You are unlikely to find a more generous group of people than gardeners.
I didn’t fully appreciate this until I began the course to become a Master Gardener. We meet every week for 16 weeks, plus small groups of us do special projects together. At each of these meetings, we gardeners share the bounty of our yards, our lives and our kitchens.
The first week a member of the class brought basil seedlings. “Take as many as you want!” She said.
The next week, snacks included more broccoli than a supermarket, and some of us got to take home extra bags.
This week we were treated to home baked breads, fancy hummus, fruit salads, and yet another member of class brought bags of bananas from his tree to give away.
Another member of class was giving away oranges and flowers in the parking lot.
It is amazing and humbling.
We also share knowledge.

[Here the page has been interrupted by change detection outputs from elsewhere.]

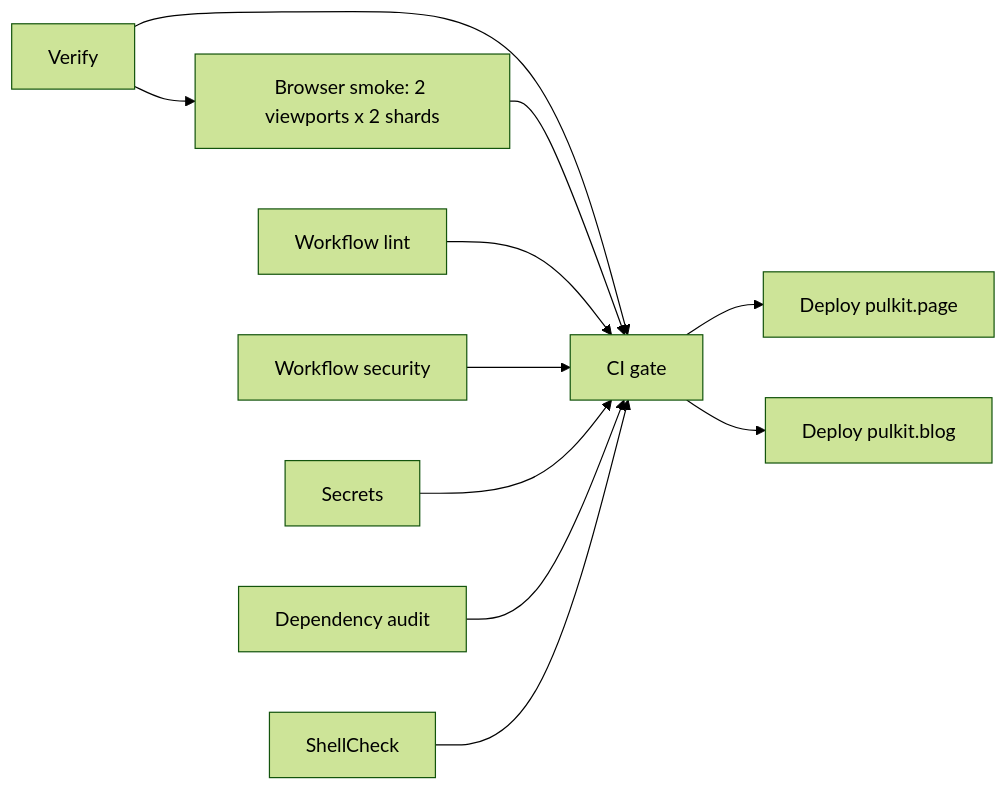
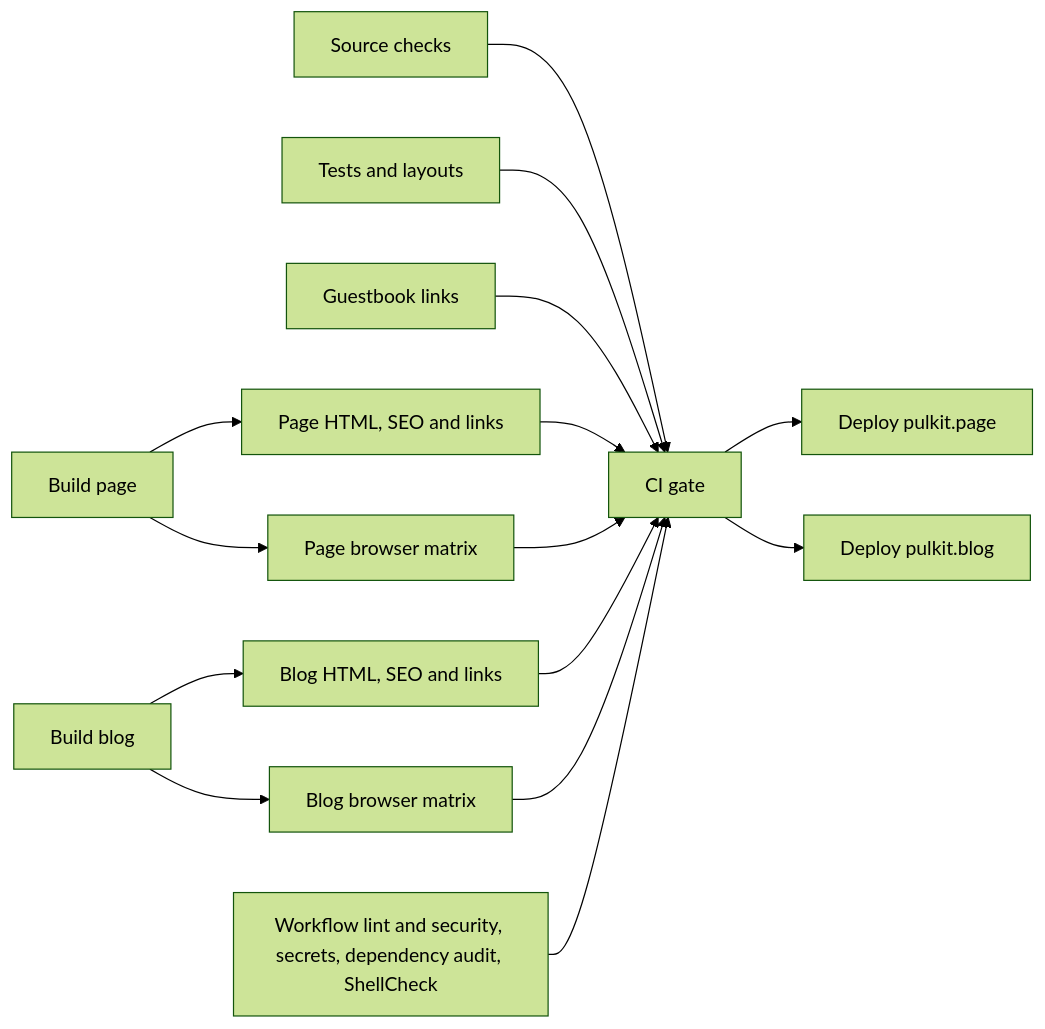
One commit to pulkitxm/pulkit.page changed the diagram in docs/continuous-integration.md. Above: the diagram before and after it, drawn with Mermaid (forest theme). The commit also changed other lines of this file and 5 other files, not shown here.

````diff
--- a/docs/continuous-integration.md
+++ b/docs/continuous-integration.md
@@ -46,13 +47,17 @@
 ```mermaid
 flowchart LR
-  verify[Verify] --> browser[Browser smoke: 2 viewports x 2 shards]
-  verify --> gate[CI gate]
-  browser --> gate
-  workflows[Workflow lint] --> gate
-  security[Workflow security] --> gate
-  secrets[Secrets] --> gate
-  audit[Dependency audit] --> gate
-  shell[ShellCheck] --> gate
+  source[Source checks] --> gate[CI gate]
+  tests[Tests and layouts] --> gate
+  guestbook[Guestbook links] --> gate
+  pagebuild[Build page] --> pagestatic[Page HTML, SEO and links]
+  pagebuild --> pagebrowser[Page browser matrix]
+  blogbuild[Build blog] --> blogstatic[Blog HTML, SEO and links]
+  blogbuild --> blogbrowser[Blog browser matrix]
+  pagestatic --> gate
+  pagebrowser --> gate
+  blogstatic --> gate
+  blogbrowser --> gate
+  scanners[Workflow lint and security, secrets, dependency audit, ShellCheck] --> gate
   gate --> deploypage[Deploy pulkit.page]
   gate --> deployblog[Deploy pulkit.blog]
 ```
````
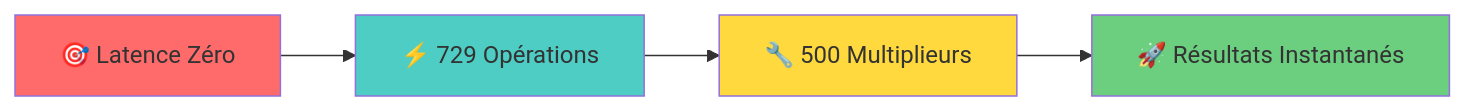
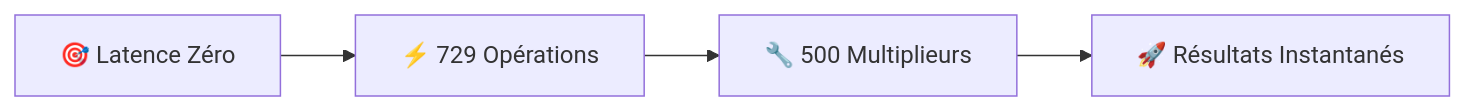
Before and after one commit to jalcim/logilib: the sixth of 14 diagrams in src/tensor/README_FR.md, drawn with Mermaid. The commit also changed other lines of this file and 1 other file, not shown here.

````diff
--- a/src/tensor/README_FR.md
+++ b/src/tensor/README_FR.md
@@ -100,11 +90,7 @@
 ```mermaid
 graph LR
     A[🎯 Latence Zéro] --> B[⚡ 729 Opérations]
     B --> C[🔧 500 Multiplieurs]
     C --> D[🚀 Résultats Instantanés]
 
-    style A fill:#ff6b6b
-    style B fill:#4ecdc4
-    style C fill:#ffd93d
-    style D fill:#6bcf7f
 ```
````
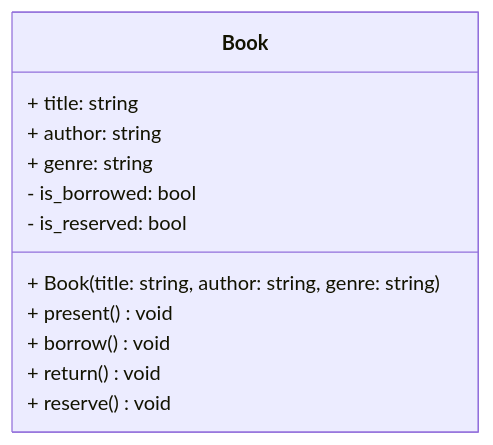
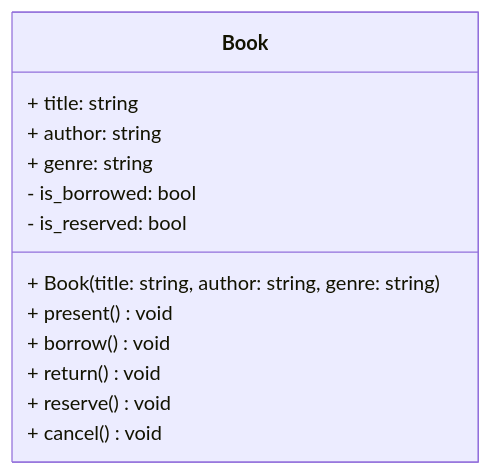
Before and after one commit to aldevgen/aldevgen.github.io: the first of 2 diagrams in _formations/oop/introduction.md, drawn with Mermaid. The commit also changed other lines of this file and 7 other files, not shown here.

````diff
--- a/_formations/oop/introduction.md
+++ b/_formations/oop/introduction.md
@@ -29,16 +29,17 @@
 ```mermaid
 %%{init: {"class": {"useMaxWidth": "false"}}%%
 classDiagram
     class Book {
         + title: string
         + author: string
         + genre: string
         - is_borrowed: bool
         - is_reserved: bool
         + Book(title: string, author: string, genre: string)
         + present() void
         + borrow() void
         + return() void
         + reserve() void
+        + cancel() void
     }
 ```
````
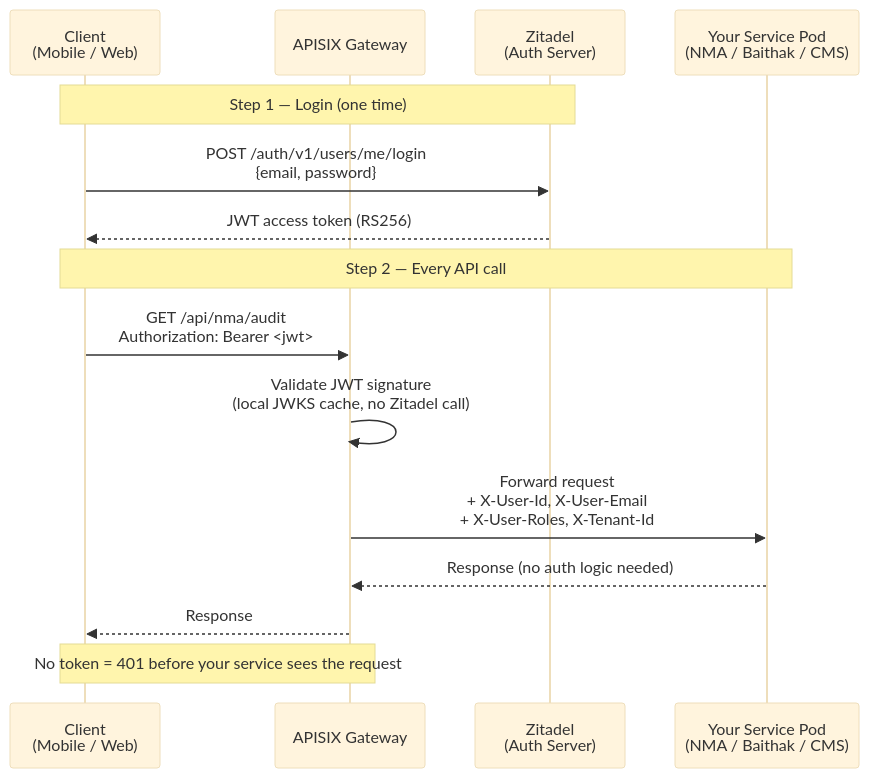
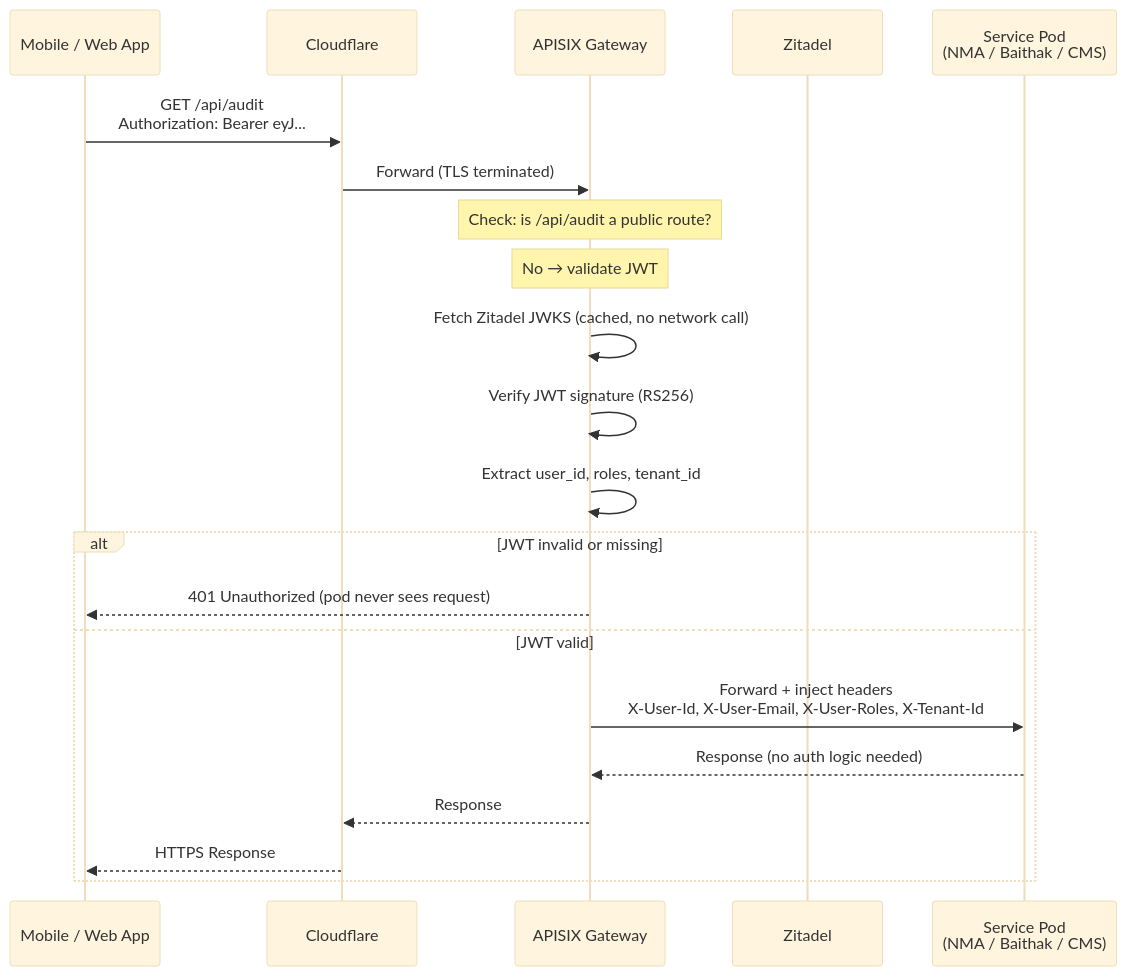
One commit to sfg-labs/infra-gateway changed the diagram in README.md. Above: the diagram before and after it, drawn with Mermaid (base theme). The commit also changed other lines of this file and 2 other files, not shown here.

First line of the commit message:
docs: clearer flow diagrams, security layers, WireGuard inter-node encryption

````diff
--- a/README.md
+++ b/README.md
@@ -67,20 +90,27 @@
 ```mermaid
 sequenceDiagram
-    participant Client as Client<br/>(Mobile / Web)
-    participant APISIX as APISIX Gateway
-    participant Zitadel as Zitadel<br/>(Auth Server)
-    participant Service as Your Service Pod<br/>(NMA / Baithak / CMS)
+    participant App as Mobile / Web App
+    participant CF as Cloudflare
+    participant GW as APISIX Gateway
+    participant Z as Zitadel
+    participant Pod as Service Pod<br/>(NMA / Baithak / CMS)
 
-    Note over Client,Zitadel: Step 1 — Login (one time)
-    Client->>Zitadel: POST /auth/v1/users/me/login<br/>{email, password}
-    Zitadel-->>Client: JWT access token (RS256)
+    App->>CF: GET /api/audit<br/>Authorization: Bearer eyJ...
+    CF->>GW: Forward (TLS terminated)
 
-    Note over Client,Service: Step 2 — Every API call
-    Client->>APISIX: GET /api/nma/audit<br/>Authorization: Bearer <jwt>
-    APISIX->>APISIX: Validate JWT signature<br/>(local JWKS cache, no Zitadel call)
-    APISIX->>Service: Forward request<br/>+ X-User-Id, X-User-Email<br/>+ X-User-Roles, X-Tenant-Id
-    Service-->>APISIX: Response (no auth logic needed)
-    APISIX-->>Client: Response
+    Note over GW: Check: is /api/audit a public route?
+    Note over GW: No → validate JWT
 
-    Note over Client,APISIX: No token = 401 before your service sees the request
+    GW->>GW: Fetch Zitadel JWKS (cached, no network call)
+    GW->>GW: Verify JWT signature (RS256)
+    GW->>GW: Extract user_id, roles, tenant_id
+
+    alt JWT invalid or missing
+        GW-->>App: 401 Unauthorized (pod never sees request)
+    else JWT valid
+        GW->>Pod: Forward + inject headers<br/>X-User-Id, X-User-Email, X-User-Roles, X-Tenant-Id
+        Pod-->>GW: Response (no auth logic needed)
+        GW-->>CF: Response
+        CF-->>App: HTTPS Response
+    end
 ```
````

Of the roughly 30 people who meet each week, the range of experience is quite diverse. Some people have their own plant-related business. Some are retired and have been home-gardening for 40+ years. We all bring something to the table; I come home with at least 8 pages of notes each week.
It is a privilege to be a part of this group. One’s generosity is contagious, and makes me want to give more. Be more thoughtful. Treat our Earth and the plants we depend up with a little more love.
Gardening feels like an act of resistance. Resistance to the consumer-based, processed-fast-food plastic culture we live in. This is community building, knowledge sharing and skill creation all at the same time. None of us are paid for our time, we volunteer, as an act of service to our communities. In these difficult economic times, that is proof to me that our humanity is bigger than economists would like us to think. We are rich in spirit.
Most importantly being part of this group has shown me the need for more of us. If one Master Gardener shares their love, generosity and knowledge with 10 other people, and those 10 people pass along that positive energy, and so on:
Gardeners might just Save the World.